Exercise requirements
Only the lines that include "html" should be copied from the data below.

Stored data
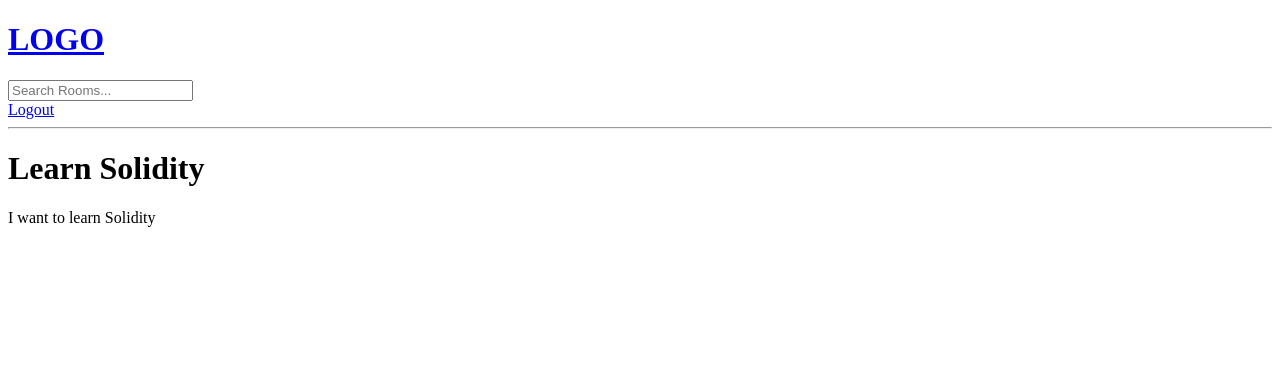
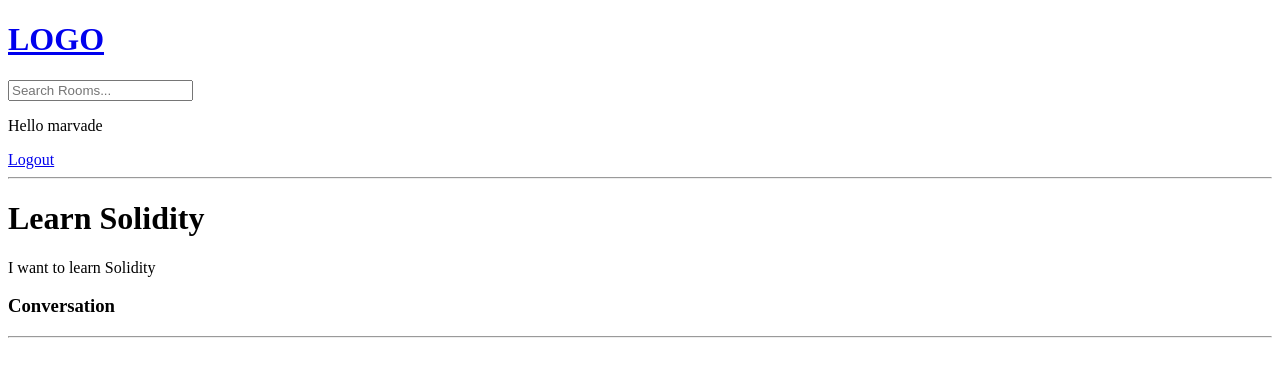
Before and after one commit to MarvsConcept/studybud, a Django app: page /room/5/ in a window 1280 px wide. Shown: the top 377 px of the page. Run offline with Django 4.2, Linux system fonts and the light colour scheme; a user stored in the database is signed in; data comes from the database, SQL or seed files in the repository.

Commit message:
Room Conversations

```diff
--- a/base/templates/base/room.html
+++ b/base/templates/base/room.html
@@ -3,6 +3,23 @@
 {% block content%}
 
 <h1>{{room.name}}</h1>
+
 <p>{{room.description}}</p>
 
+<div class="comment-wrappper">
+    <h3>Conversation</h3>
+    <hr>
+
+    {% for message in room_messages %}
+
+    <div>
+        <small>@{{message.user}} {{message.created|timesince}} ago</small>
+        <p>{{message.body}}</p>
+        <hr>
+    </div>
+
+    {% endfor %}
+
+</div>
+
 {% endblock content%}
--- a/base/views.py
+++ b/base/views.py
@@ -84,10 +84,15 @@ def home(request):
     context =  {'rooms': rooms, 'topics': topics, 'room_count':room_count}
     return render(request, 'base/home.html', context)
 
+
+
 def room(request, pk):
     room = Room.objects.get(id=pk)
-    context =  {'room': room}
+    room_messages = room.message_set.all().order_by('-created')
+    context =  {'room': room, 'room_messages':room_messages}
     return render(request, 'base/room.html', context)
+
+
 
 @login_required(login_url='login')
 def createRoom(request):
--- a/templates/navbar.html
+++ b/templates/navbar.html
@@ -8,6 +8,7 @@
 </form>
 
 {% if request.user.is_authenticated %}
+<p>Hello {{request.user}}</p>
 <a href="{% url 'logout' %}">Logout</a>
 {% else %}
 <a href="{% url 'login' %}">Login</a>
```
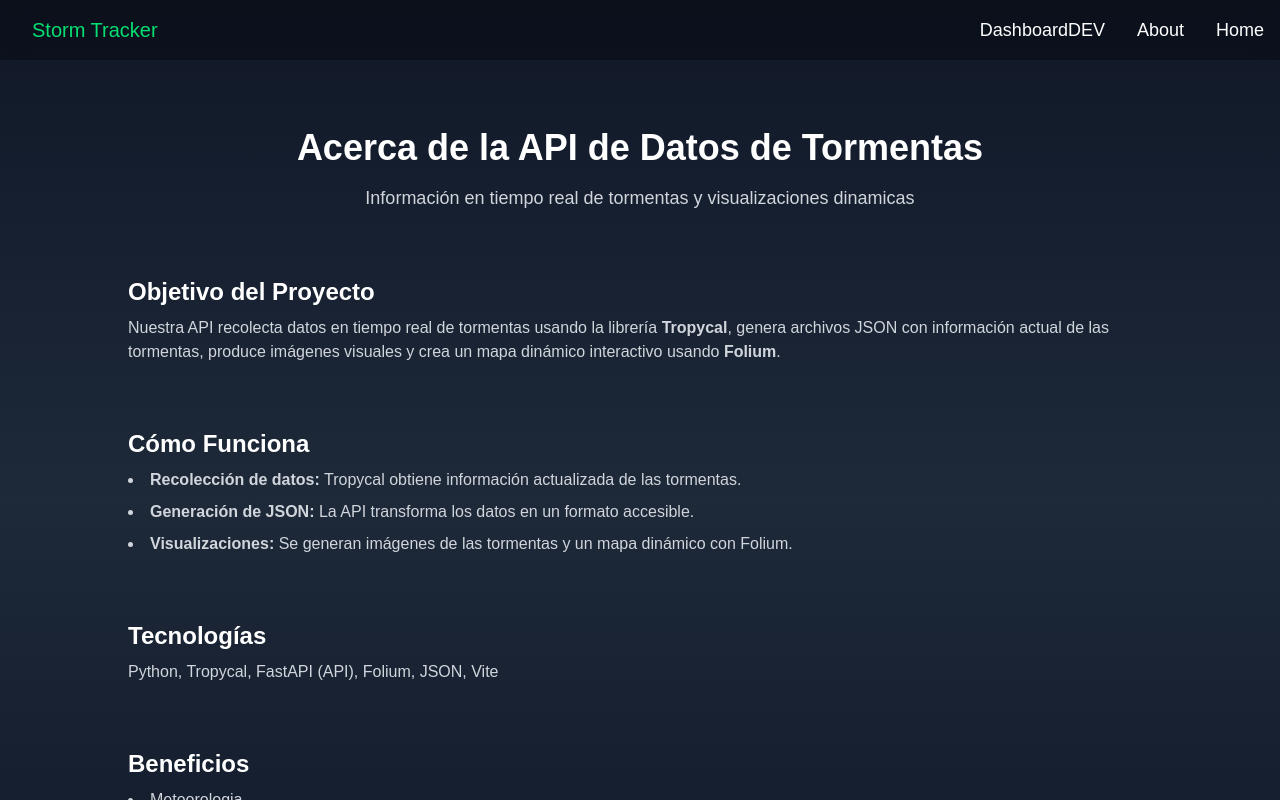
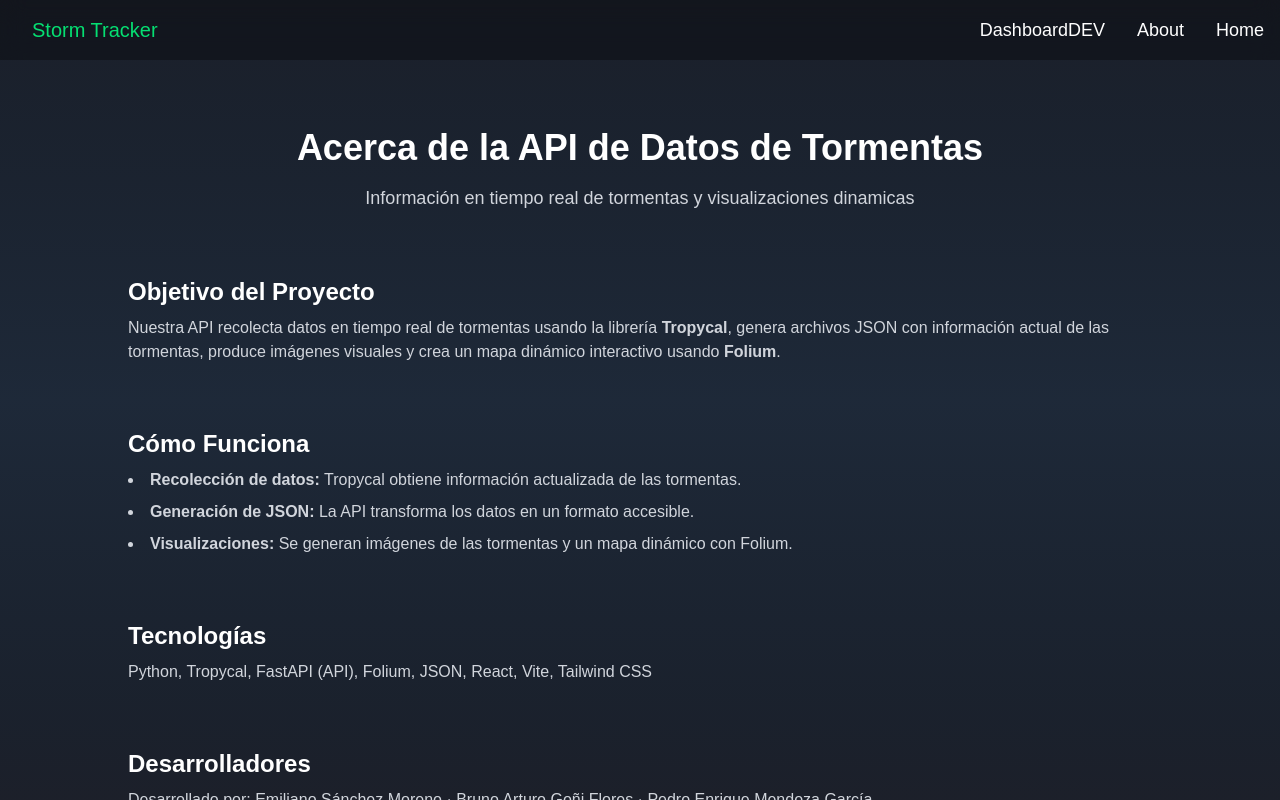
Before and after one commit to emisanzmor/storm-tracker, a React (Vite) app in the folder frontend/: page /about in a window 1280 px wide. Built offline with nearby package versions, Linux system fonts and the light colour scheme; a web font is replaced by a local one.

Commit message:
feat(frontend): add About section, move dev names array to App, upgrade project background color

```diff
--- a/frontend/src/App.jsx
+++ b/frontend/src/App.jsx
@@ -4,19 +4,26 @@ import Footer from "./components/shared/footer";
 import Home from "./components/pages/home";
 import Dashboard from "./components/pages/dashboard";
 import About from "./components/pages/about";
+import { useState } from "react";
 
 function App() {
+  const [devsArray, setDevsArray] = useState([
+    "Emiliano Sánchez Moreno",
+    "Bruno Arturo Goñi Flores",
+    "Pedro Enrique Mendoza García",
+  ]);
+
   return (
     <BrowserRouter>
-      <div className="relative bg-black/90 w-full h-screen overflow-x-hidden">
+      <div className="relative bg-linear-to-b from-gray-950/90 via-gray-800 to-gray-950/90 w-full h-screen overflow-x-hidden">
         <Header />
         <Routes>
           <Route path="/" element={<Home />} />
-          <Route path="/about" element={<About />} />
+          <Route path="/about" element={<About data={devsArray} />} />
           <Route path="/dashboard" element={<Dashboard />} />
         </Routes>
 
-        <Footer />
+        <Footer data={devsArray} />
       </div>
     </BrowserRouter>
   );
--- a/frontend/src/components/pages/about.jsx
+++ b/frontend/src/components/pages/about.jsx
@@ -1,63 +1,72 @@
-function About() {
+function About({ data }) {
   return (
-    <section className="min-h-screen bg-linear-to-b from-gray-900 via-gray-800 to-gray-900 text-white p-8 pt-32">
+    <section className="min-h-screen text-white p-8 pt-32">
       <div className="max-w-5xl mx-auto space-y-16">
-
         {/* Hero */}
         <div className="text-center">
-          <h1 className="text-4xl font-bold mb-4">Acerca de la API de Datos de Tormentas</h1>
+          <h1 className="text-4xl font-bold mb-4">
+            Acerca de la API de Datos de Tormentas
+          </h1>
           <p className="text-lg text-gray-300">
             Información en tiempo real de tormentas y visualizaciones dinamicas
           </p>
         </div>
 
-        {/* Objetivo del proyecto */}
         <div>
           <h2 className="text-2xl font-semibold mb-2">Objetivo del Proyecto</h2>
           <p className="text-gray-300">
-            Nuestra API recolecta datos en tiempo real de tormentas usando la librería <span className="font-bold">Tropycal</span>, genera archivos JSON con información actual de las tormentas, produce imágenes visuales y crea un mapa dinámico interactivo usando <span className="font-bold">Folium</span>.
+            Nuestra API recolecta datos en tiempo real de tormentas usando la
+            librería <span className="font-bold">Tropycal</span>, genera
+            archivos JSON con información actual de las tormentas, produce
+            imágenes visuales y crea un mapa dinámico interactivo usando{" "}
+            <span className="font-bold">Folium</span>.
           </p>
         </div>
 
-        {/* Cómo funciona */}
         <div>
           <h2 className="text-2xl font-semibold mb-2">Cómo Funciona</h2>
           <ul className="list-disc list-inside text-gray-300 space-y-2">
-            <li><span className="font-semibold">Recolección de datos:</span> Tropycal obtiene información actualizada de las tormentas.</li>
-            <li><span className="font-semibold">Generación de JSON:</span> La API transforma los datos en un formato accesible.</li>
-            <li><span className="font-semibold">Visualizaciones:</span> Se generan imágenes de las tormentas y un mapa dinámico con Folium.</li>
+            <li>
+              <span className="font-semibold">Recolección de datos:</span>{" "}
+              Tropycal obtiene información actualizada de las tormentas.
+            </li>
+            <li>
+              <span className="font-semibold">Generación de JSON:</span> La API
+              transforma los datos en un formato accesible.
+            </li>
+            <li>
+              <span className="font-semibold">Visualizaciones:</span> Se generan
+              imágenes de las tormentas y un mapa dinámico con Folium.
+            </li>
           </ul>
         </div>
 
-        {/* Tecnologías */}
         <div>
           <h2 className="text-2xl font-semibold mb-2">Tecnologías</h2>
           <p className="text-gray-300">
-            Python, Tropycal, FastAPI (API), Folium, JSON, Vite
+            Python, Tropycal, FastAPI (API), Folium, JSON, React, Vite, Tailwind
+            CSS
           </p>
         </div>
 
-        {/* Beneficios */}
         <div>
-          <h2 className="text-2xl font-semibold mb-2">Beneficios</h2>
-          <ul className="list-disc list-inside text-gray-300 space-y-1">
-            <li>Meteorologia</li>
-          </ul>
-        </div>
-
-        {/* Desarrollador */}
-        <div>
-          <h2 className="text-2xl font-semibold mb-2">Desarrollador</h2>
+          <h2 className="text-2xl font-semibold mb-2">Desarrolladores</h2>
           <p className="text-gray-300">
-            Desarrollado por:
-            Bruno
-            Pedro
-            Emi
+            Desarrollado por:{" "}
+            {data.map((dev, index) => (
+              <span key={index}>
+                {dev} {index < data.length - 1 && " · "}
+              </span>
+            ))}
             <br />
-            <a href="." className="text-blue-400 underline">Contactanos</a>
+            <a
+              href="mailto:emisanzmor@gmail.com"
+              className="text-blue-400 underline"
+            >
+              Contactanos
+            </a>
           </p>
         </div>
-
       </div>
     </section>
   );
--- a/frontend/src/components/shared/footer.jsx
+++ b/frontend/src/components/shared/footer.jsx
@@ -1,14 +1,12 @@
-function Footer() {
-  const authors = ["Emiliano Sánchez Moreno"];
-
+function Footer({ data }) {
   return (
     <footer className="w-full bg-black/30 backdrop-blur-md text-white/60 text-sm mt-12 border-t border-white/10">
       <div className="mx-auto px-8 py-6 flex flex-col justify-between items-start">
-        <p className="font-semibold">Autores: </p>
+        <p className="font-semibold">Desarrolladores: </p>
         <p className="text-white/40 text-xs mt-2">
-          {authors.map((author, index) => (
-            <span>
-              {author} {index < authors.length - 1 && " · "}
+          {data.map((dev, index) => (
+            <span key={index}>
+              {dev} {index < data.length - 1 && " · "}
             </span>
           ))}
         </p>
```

Written reply
--- a/base/templates/base/room.html
+++ b/base/templates/base/room.html
     return render(request, 'base/home.html', context)
     return render(request, 'base/room.html', context)
--- a/templates/navbar.html
+++ b/templates/navbar.html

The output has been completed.